■ **WHAT IS REQUIRED**
Over all lines in the data below, count those holding "EPIC" and give only the result.

Items from a dataset
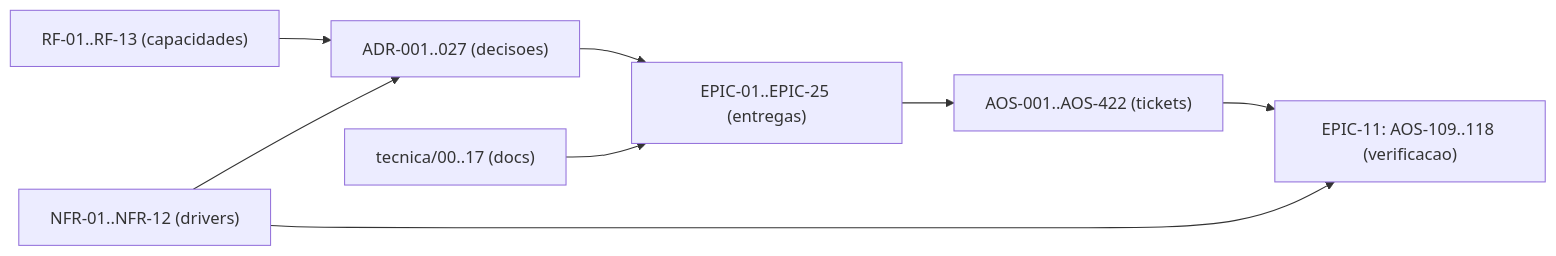
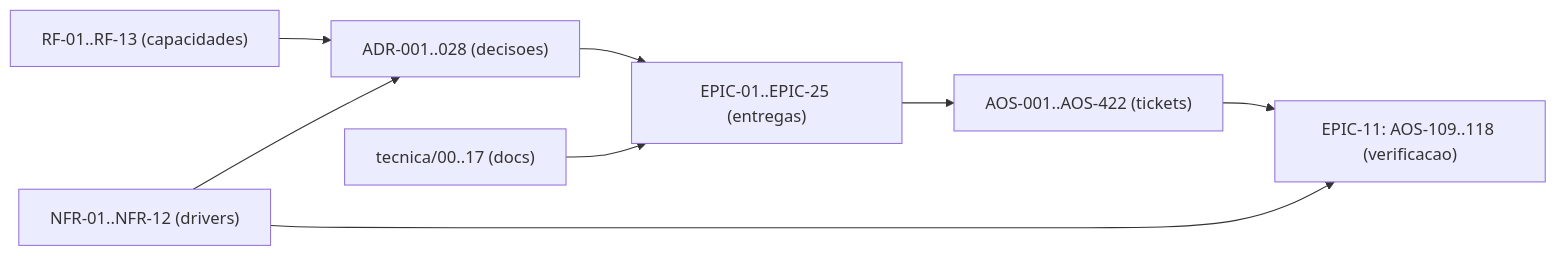
The diagram in tecnica/16_Rastreabilidade_RTM.md (albinoJimy/aos), drawn with Mermaid before and after one commit. The commit also changed other lines of this file and 3 other files, not shown here.

````diff
--- a/tecnica/16_Rastreabilidade_RTM.md
+++ b/tecnica/16_Rastreabilidade_RTM.md
@@ -186,10 +188,10 @@
 ```mermaid
 flowchart LR
-    RF["RF-01..RF-13 (capacidades)"] --> ADR["ADR-001..027 (decisoes)"]
+    RF["RF-01..RF-13 (capacidades)"] --> ADR["ADR-001..028 (decisoes)"]
     NFR["NFR-01..NFR-12 (drivers)"] --> ADR
     ADR --> EPIC["EPIC-01..EPIC-25 (entregas)"]
     EPIC --> TICK["AOS-001..AOS-422 (tickets)"]
     DOC["tecnica/00..17 (docs)"] --> EPIC
     TICK --> TEST["EPIC-11: AOS-109..118 (verificacao)"]
     NFR --> TEST
 ```
````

■ **SOLUTION**
4